School Library Journal - 11/01/2019 Gr 5 Up—Candy made with arsenic, babies soothed by morphine, and milk preserved with formaldehyde. After hooking readers with these gut-wrenching accounts, Jarrow focuses on Harvey Wiley, whose tireless efforts during the early 20th century heavily contributed to the first food and drug regulations in the United States. His food additive experiments on 12 men nicknamed the Poison Squad rose to national attention. While people were learning of the dangers they were ingesting, the government resisted regulations that would hurt its relationship with big business. But after Upton Sinclair's novel The Jungle was published, the government was swayed and the Food and Drugs Act of 1906 was born. The book recounts Wiley's attempts to effect change through his government work and as a writer for Good Housekeeping, up until the end of his life. Jarrow then briefly discusses current food regulation.

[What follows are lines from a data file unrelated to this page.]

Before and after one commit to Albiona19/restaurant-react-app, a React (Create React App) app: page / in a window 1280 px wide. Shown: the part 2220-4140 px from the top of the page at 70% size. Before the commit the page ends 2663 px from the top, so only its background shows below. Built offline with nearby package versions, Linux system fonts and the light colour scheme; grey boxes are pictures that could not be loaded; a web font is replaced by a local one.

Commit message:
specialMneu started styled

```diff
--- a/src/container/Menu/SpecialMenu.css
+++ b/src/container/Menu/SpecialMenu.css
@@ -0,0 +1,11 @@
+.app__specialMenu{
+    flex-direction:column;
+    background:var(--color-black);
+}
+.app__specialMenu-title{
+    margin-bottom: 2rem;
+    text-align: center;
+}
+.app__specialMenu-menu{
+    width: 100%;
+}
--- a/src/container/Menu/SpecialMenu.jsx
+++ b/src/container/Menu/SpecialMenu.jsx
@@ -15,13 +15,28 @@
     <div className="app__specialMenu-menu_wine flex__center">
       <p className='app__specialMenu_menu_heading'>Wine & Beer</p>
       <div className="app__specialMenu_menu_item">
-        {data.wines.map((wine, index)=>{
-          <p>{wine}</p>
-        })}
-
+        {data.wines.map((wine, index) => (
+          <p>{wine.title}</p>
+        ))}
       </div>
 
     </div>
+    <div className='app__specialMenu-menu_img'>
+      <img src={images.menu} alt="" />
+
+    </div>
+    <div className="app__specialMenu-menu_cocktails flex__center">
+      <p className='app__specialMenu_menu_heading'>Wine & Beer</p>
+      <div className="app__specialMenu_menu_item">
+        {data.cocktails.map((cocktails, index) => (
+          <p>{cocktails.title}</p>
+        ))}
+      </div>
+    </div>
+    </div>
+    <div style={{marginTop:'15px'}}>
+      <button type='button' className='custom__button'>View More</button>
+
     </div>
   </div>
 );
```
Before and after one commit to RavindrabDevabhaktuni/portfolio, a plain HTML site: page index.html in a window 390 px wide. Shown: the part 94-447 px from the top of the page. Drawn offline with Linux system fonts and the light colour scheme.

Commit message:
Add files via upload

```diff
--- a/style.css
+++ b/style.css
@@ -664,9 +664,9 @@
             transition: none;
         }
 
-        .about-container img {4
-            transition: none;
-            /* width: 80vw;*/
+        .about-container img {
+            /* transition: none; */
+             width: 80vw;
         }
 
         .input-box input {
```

Examples of contaminated foods and toxic medications will awe readers, and photos and graphics depict the horrors. VERDICT With detailed descriptions of revolting food-production standards and dangerously uncontrolled medications, Jarrow captivates readers with a history of food and drug regulation. Recommended for nonfiction readers and anyone interested in what they are eating.—Katherine Rao, Palos Verdes Library District, CA - Copyright 2019 Publishers Weekly, Library Journal and/or School Library Journal used with permission.